Light: Sunlight is essential for plant growth. Most flowers and vegetables need at least eight hours of direct sun during the day. An uninterrupted period of light is best, but sun exposure can be split into morning and afternoon sun. Some plants will grow in part shade—a few hours of direct sun each day and filtered sunlight through trees or structures the rest of the day. A few types of plants will be happy in complete shade or filtered or indirect sun.
Starting Seeds Indoors
Some varieties are best started indoors because you have more control over the growing conditions. If you are a gardener in an area with a short growing season, starting seeds indoors extends your gardening season, allowing you to grow varieties that require longer growing times.
Containers and trays: Almost any container can be used to start seeds including milk or egg cartons, yogurt cups, or plastic berry trays. When reusing any container, it should be cleaned and sanitized and have holes that allow excess water to drain. For easy transplanting, try sowing seed in a paperboard or pulp pot— a biodegradable pot that can be planted directly into the garden. This saves you time and minimizes root damage to your seedling.
Media: A high-quality seed-starting mix, a type of growing media, is loose and lightweight yet holds moisture and is free from sticks and bark. Avoid potting soil mixes or soil from your garden that may have bugs, weeds, or diseases that can affect germination. Thoroughly moisten media before filling your container.
Moisture: Covering your containers with a clear lid or clear plastic wrap helps retain moisture and increase humidity during germination. After your seedlings emerge, remove the cover. A spray bottle or mister is a great way to keep growing media moist without damage to seeds and young seedlings. Check regularly to prevent seeds and seedlings from drying out.
Temperature: Optimal media temperatures for seeds to germinate will vary for each variety. Once the seeds germinate, room temperature of 70°–75°F will help the seedlings grow best. Warm season plants such as tomatoes, eggplants, and peppers appreciate warmer soil conditions and may benefit from the use of a special heat mat when sown indoors.
Light: For best growth, seedlings need at least 16 hours of light per day. Even your sunniest window may not supply enough light to grow strong plants. To provide adequate light, we recommend using a shop light with a mix of cool and warm white fluorescent bulbs placed 1–2 inches above the seedlings. You could also purchase special grow lights. To make it easier, plug your lights into a timer that is set to turn on and off automatically.

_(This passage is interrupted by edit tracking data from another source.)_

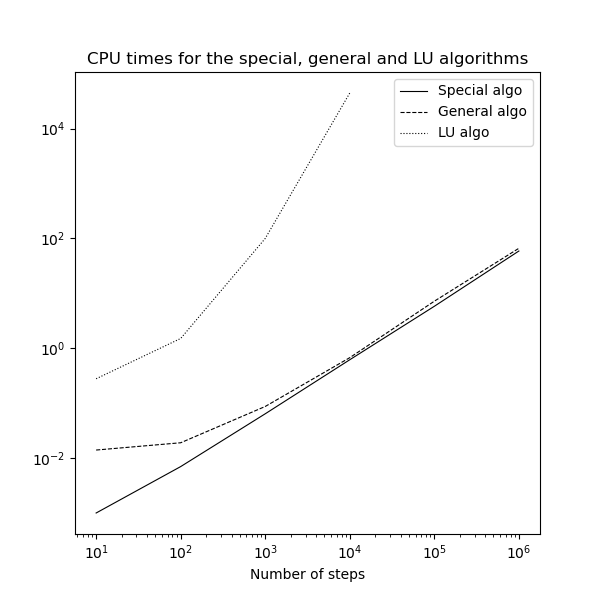
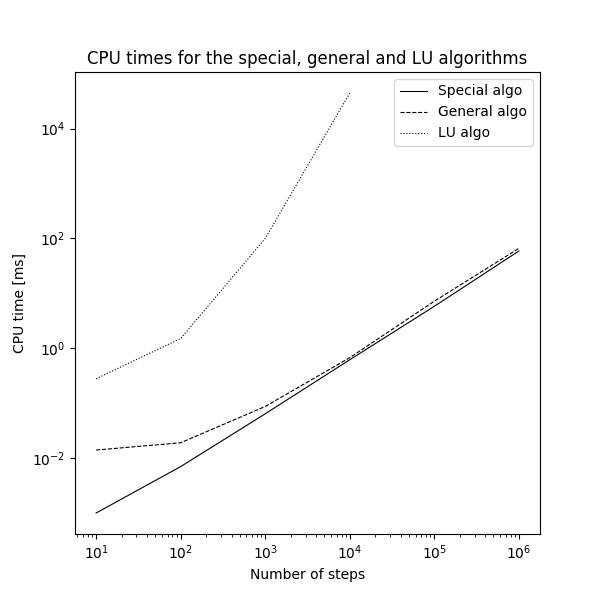
update plot y-akse

Changed region(s): [[0.15, 0.06, 0.9, 0.12], [0.0, 0.42, 0.06, 0.57], [0.75, 0.21, 0.81, 0.24]]

diff --git a/plot.py b/plot.py
@@ -52,7 +52,7 @@ def plot_rel_errors():
     plt.xlabel('$log_{10}(h)$');plt.ylabel('$log_{10}(\\varepsilon$)')
     plt.savefig('max_errors.png')
     plt.show()
-plot_rel_errors()
+#plot_rel_errors()
 
 def error():
     rel_error=np.abs((LU-analytic)/analytic)
@@ -81,4 +81,4 @@ def c():
 
     plt.savefig('c.png')
 
-#c()
+c()
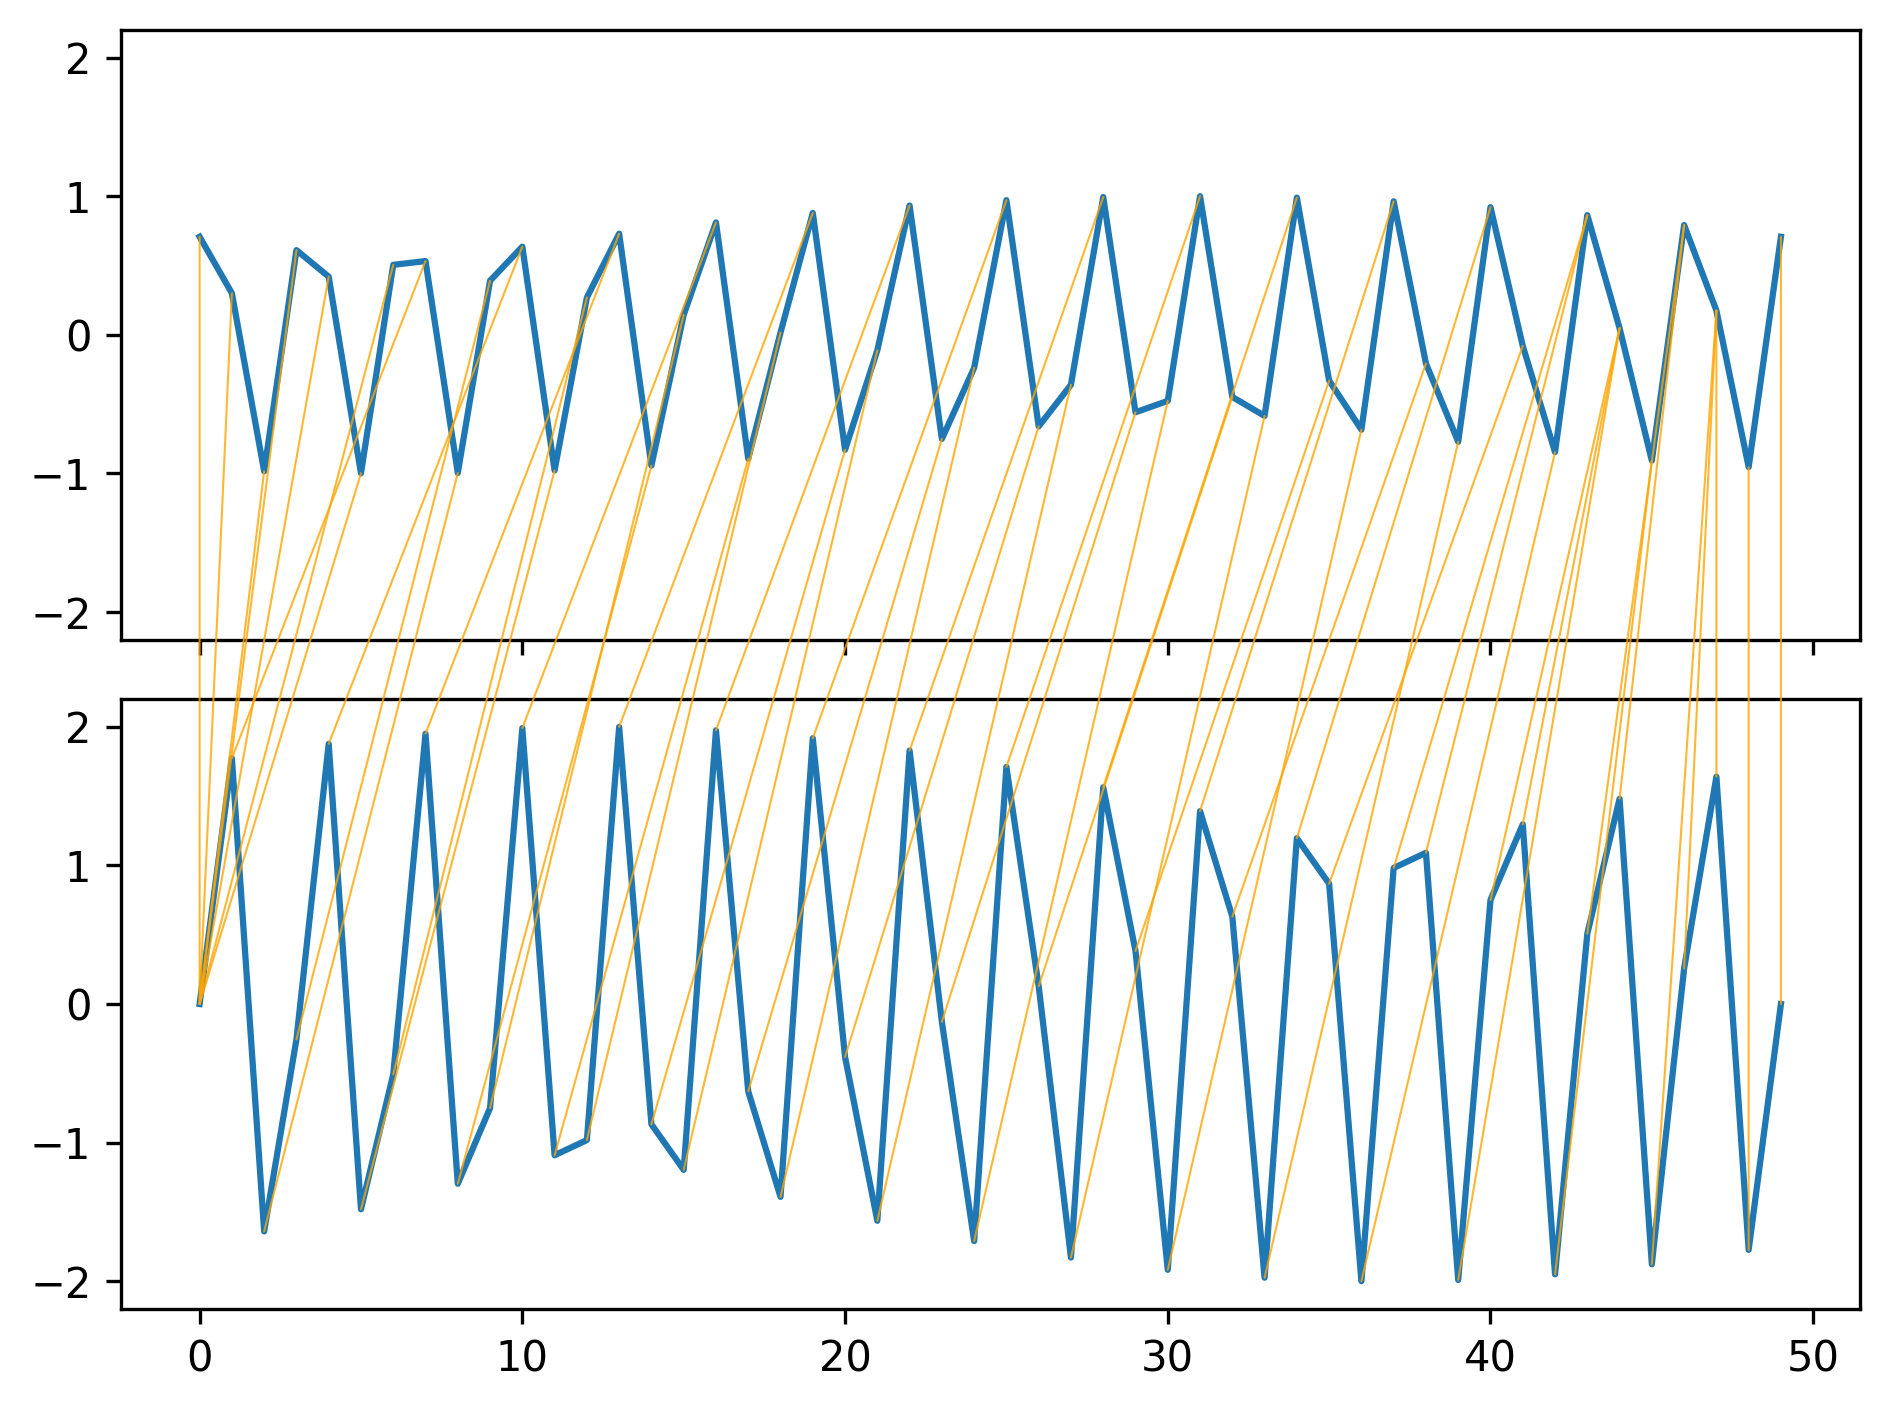
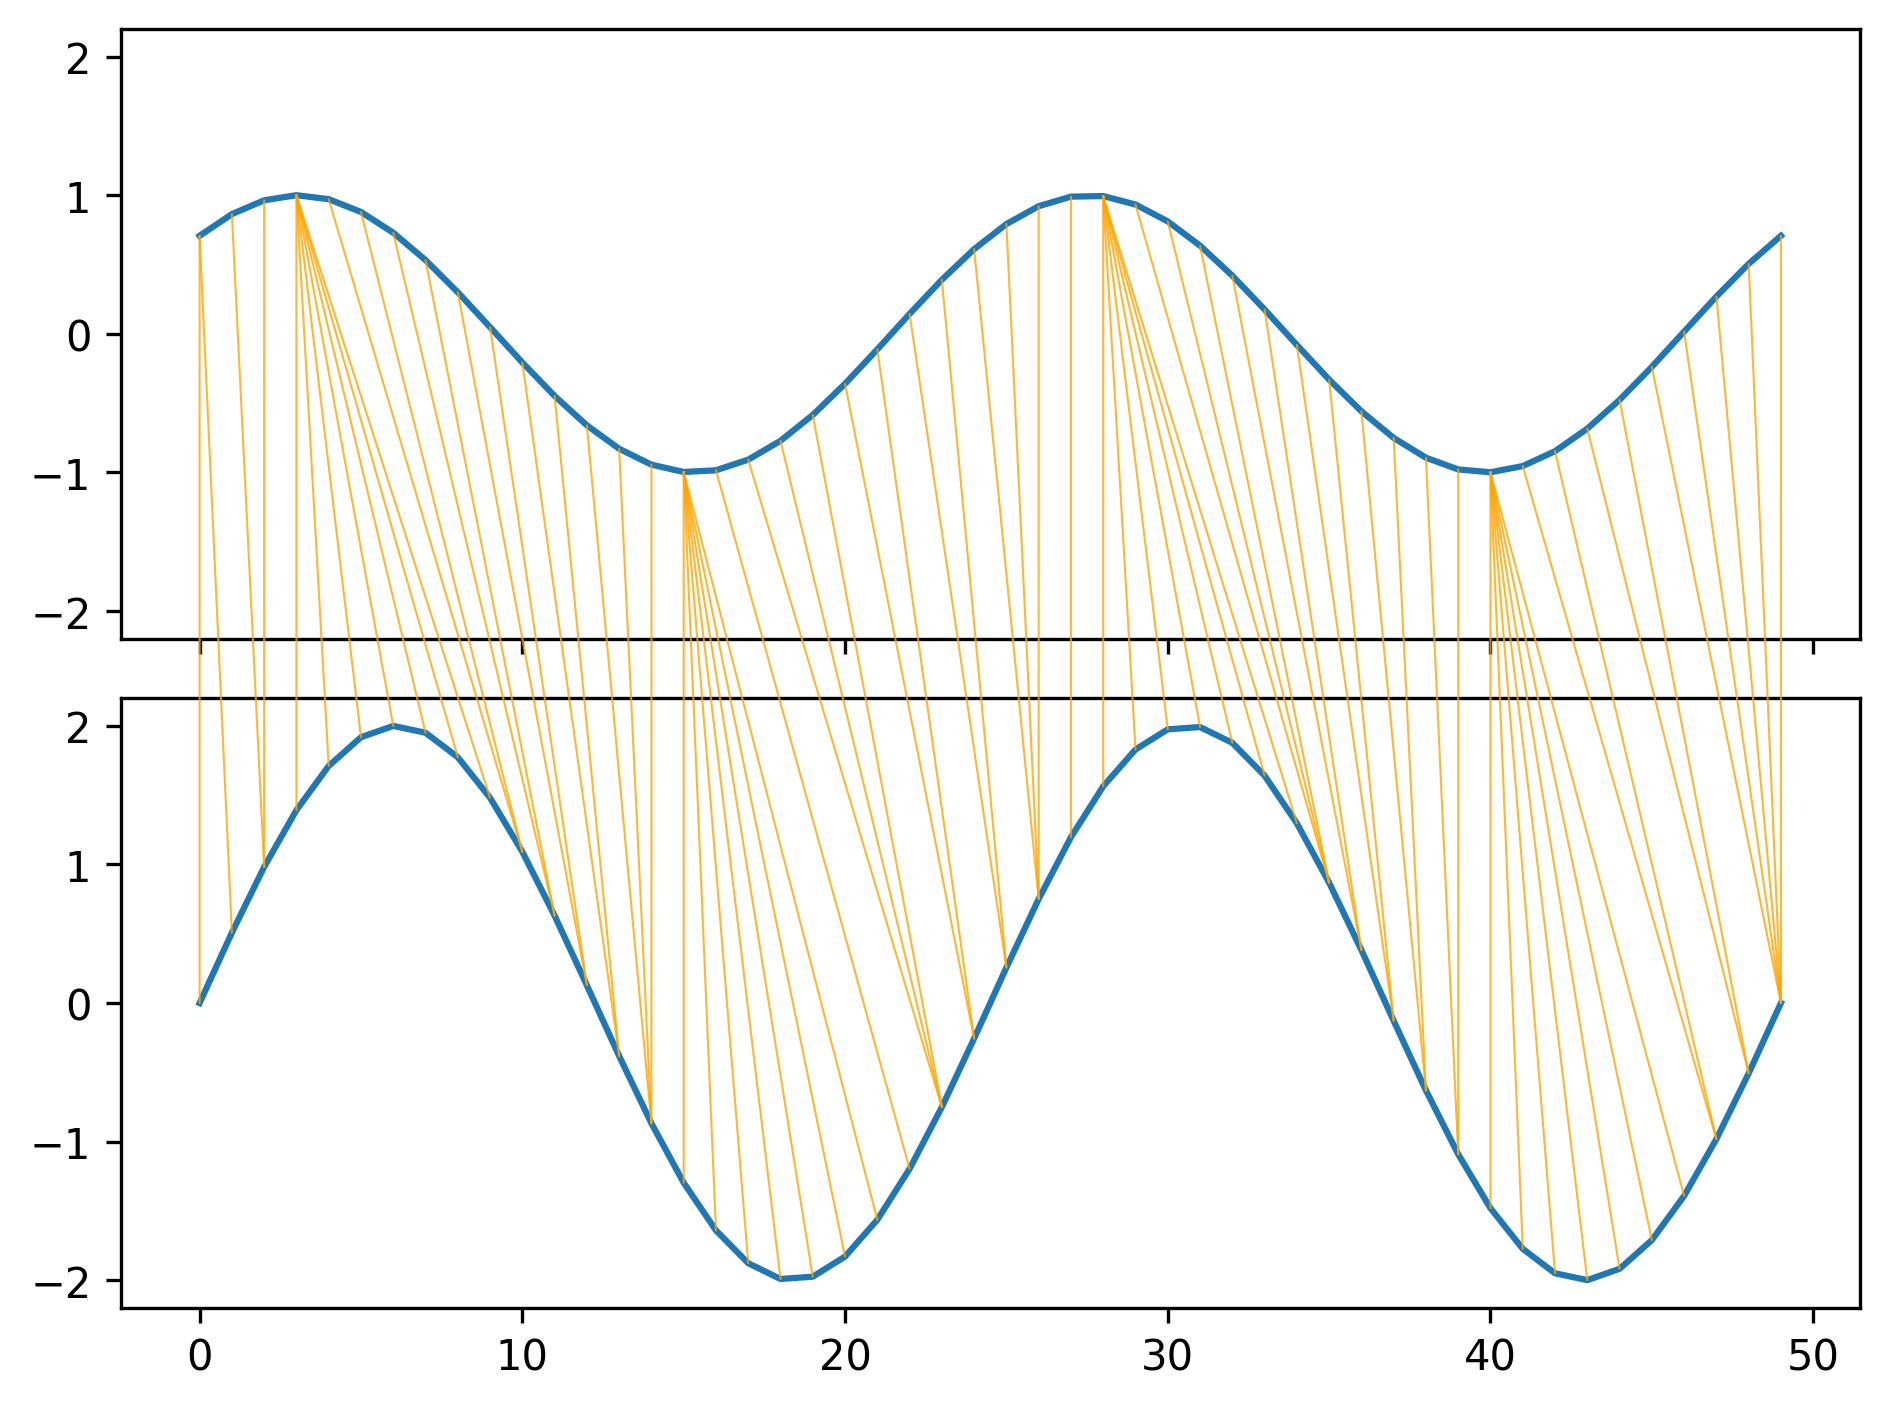
Added another test example

Changed region(s): [[0.0937, 0.1249, 0.9677, 0.9056]]

diff --git a/test.py b/test.py
@@ -17,8 +17,8 @@ from dtaidistance import dtw, dtw_visualisation as dtwvis
 
 t = np.linspace(0, 1, 50)
 
-x1 = np.sin(2*np.pi*800*t + np.pi/4)
-x2 = 2 * np.sin(2*np.pi*800*t)
+x1 = np.sin(2*np.pi*2*t + np.pi/4)
+x2 = 2 * np.sin(2*np.pi*2*t)
 
 
 warp_path = dtw.warping_path(x1, x2, use_c=False)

Circulation: Air circulation around seedlings can help prevent disease problems while strengthening seedlings. A fan on low setting will create the needed airflow.
Fertilizer: A water-soluble fertilizer may be used when seedlings have at least two sets of true leaves. Check the label for the recommended rate to mix for seedlings and transplants.
Hardening off: This is the final step before planting your seedlings into the garden. It is a 1 to 2 week transition period that helps the tender seedlings adjust to outdoor conditions, including exposure to direct sunlight, wind, and changes in temperature.
On the first day, put seedlings in a protected location out of direct sun and wind. Leave them outdoors for 1 to 2 hours then bring them back indoors. Each day, leave them outdoors longer and gradually move them into more exposed areas. Make sure to frequently check the soil moisture.
Enjoying Your Garden
The harvesting section inside our herb and vegetable packets provides a guideline to help you pick at the right time for the best flavor. We also include information on how to store herbs and vegetables, along with serving suggestions and delicious recipes. Flower packets provide information on using plants in the landscape and in your home as fresh or dried arrangements.
Gardening from seed is very rewarding. We hope that every packet of Botanical Interests seed will further inspire and educate the gardener in you.